Productive people tend to take their environment in which they work seriously, which is why the most successful individuals you've heard of are often shown on TV entering their swanking, spacious offices. Many successful deals have been made possible on offices like these, which is why it isn't surprising to see millionaires and billionaires, professionals and CEOs sport the best work offices.
Never underestimate the power of a work desk. This is where you can be productive, and where you are expected to come up with bright ideas. If your desk isn't comfortable, chances are, you will not produce the right results. Take it from these successful CEOs. You'd be surprised to know how they keep their work desks complete, conducive for work, and comfortable.
Our list begins with Craigslist co-founder, Craig Newmark. Like his website, he likes to keep his desk clean and near-empty of unnecessary trinkets. Everything else that shouldn't be on his desk is promptly removed.
The founder of Huffington Post, Arianna Huffington, has a different philosophy. According to a LinkedIn interview, she prefers to keep her desk and office open, comfortable, and surrounded by her favourite things: books. She likes a transparent office, which explains her decision to keep a clear glass wall on one side of her office.
Like Arianna, the CEO and co-founder of Kabam, Kevin Chou, likes to keep things transparent and open, which is why he works from the same floor as the rest of his team. He considers this openness to be "significant," and as seen on his LinkedIn page, his office makes great use of the open office model. Behind him, coworkers can be seen using ergonomic seats, standing desks and yoga balls.
While it's true that desks (or any stable surface, for that matter) are important, not all CEOs need a desk to succeed. Take the freedom-loving founder of Virgin Group for example. Richard Branson does not prefer to work in busy offices or on messy desks. Instead, he considers just about any calming environment in his office. In one seemingly jovial photo on his LinkedIn account, he says, "work doesn't always have to mean timed meetings and official processes. Lots of the best ideas come off the cuff, out of conversations..."
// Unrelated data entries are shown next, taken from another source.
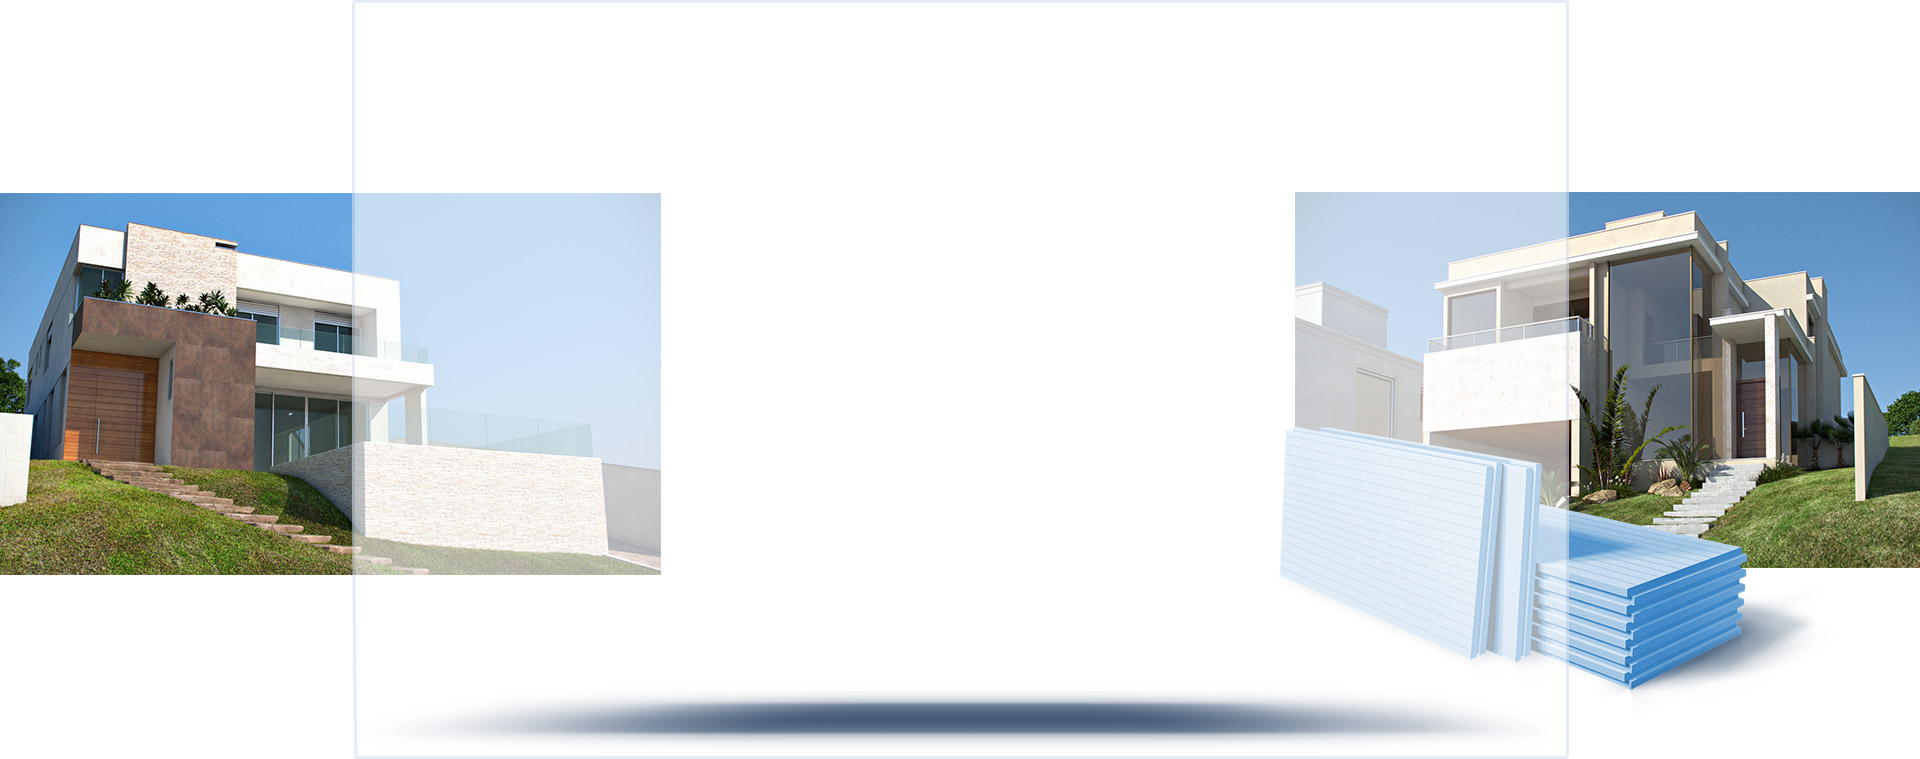
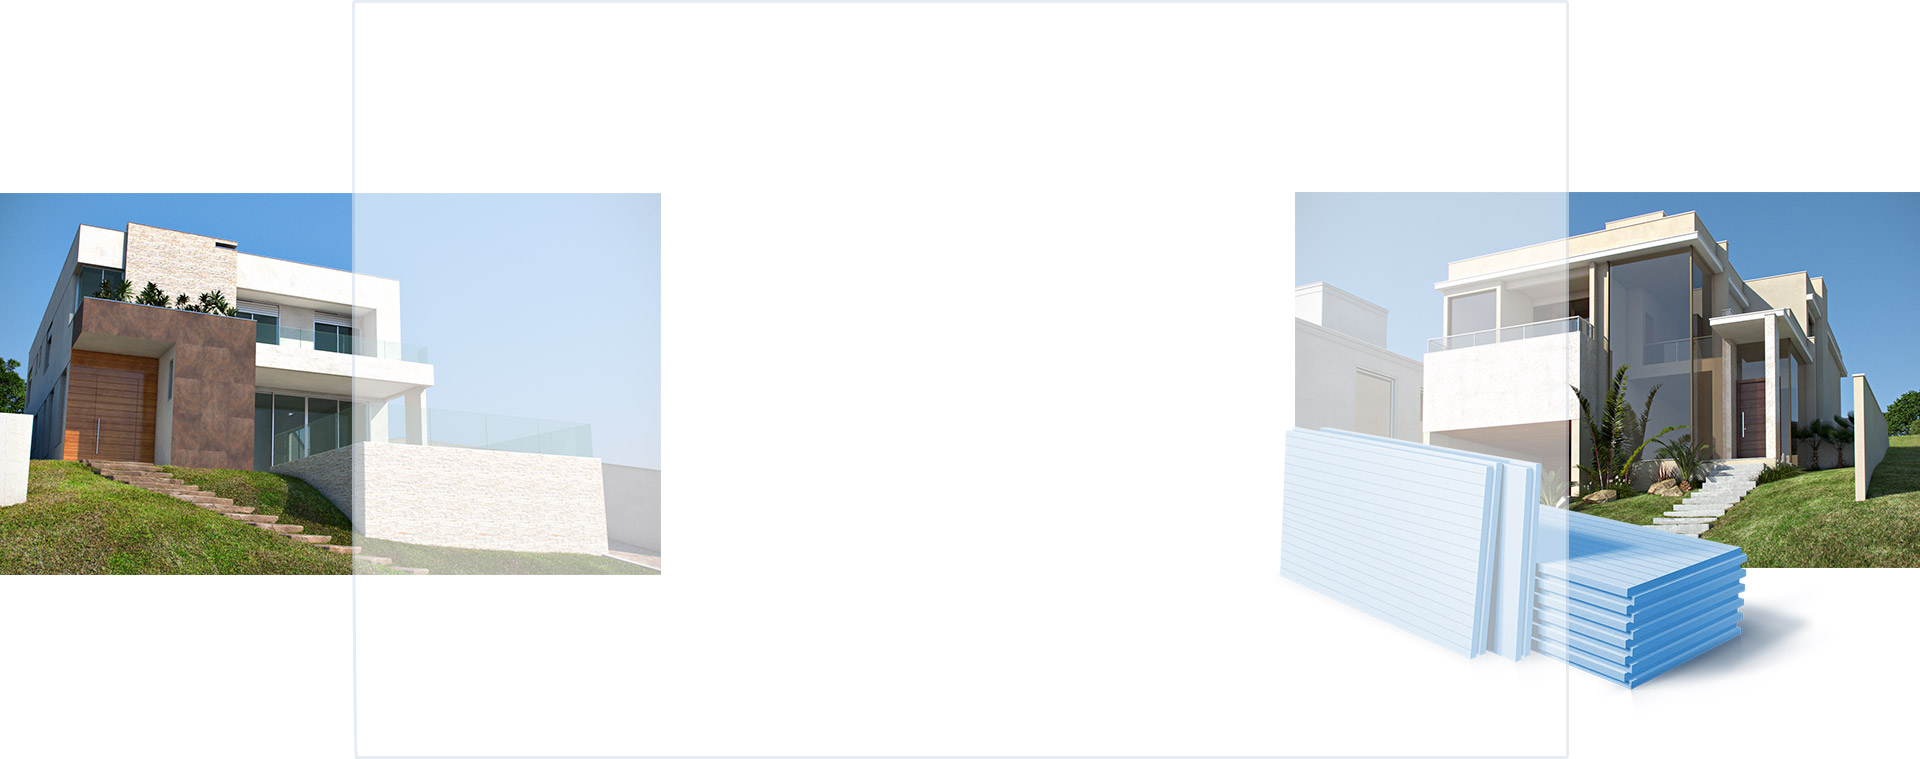
18/12/2021 core

Changed region(s): [[0.25, 0.9091, 0.7812, 1.0]]

diff --git a/css/style.css b/css/style.css
@@ -436,8 +436,8 @@ body {
 .container__specisifacions {
     max-width: 1920px;
     margin: 0 auto;
-    background-image: url(../img/background__specifications.jpg);
-    background-repeat: no-repeat;
+    background: url(../img/background__specifications.jpg) center no-repeat;
+    background-size: cover;
 }
 .container__table {
     max-width: 1225px;
@@ -473,7 +473,7 @@ body {
     text-transform: uppercase;
     font-weight: 700;
     color: #fff;
-    background: url(../img/backtable.jpg);
+    background: url(../img/background_table_title.jpg);
 }
 .table__content {
     font-size: 14px;

diff --git a/index.html b/index.html
@@ -354,6 +354,7 @@
                     <td>-50...+75</td>
                 </tr>
             </table>
+            <img src="img/shadow__table.png" alt="">
         </div>
 
     </div>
Richard Branson isn't the only CEO to prefer unusual work arrangements. The CEO of Reputation.com, Michael Fertik, is an avid supporter of standing desks. In fact, he considers standing instrumental in building better relationships with colleagues. He has spoken proudly of this practice in an interview with this work tip, "my colleagues are nearly four times as likely to approach me with a thought, a question, or just a hello when I'm standing as compared to when I'm sitting."
John Abell, a columnist at Reuters, shares the same philosophy. In fact, he has displayed his standing work desk at LinkedIn proudly. The open floor model has also been a preference of his, and he has described the model as a design that's liberating. The ergonomic standing desk trend is unsurprisingly a hit among CEOs of online services and software companies. The Adler Group CEO, Lou Adler, once displayed his virtual office on LinkedIn.
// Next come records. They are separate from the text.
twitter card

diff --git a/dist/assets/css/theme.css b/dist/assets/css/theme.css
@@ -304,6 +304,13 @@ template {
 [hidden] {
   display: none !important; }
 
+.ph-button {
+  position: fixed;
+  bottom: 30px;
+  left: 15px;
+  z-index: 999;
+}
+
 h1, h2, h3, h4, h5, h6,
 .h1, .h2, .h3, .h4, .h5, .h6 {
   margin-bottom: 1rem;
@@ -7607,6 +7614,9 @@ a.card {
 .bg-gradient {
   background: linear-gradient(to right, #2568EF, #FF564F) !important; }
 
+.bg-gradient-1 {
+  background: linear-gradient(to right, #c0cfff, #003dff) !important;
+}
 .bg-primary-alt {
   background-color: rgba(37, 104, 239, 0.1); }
Comfort to some may mean having an office of their own, but to others, it can mean working with the people you trust. For the founder of Ciplex, believes a model where everyone sees each other “allows for productivity in the office, as it is key to be surrounded by like-minded, motivated team members with the opportunity to physically work together in large teams and/or break out into clear space when needed." This is evident in Ciplex images found on LinkedIn.
Finally, there’s Mark Zuckerburg. The founder of Facebook may be one of the world’s richest, but he does not have a separate office-- something which he has spoken proudly of. Without a doubt, the open office model is a hit among tech headquarters, and Zuckerberg’s acceptance of it is unsurprising. The trend nowadays is to create a community out of corporate offices, which is why you might see less of cubicles in tech companies nowadays, and more flexible work equipment and furniture, like bean bags, wobble chairs, ergonomic desks, and lounge rooms.
If offices were never important to you, you can always be like the CEO of Beyond Philosophy. Colin Shaw works in a very unusual environment-- one you wouldn’t expect… the sky! In his LinkedIn page, he has said he prefers to work on planes.
In this day and age, how you choose to work is all up to you. Success is not fully dependent on work desks either-- it’s about finding the right environment for you to thrive and grow.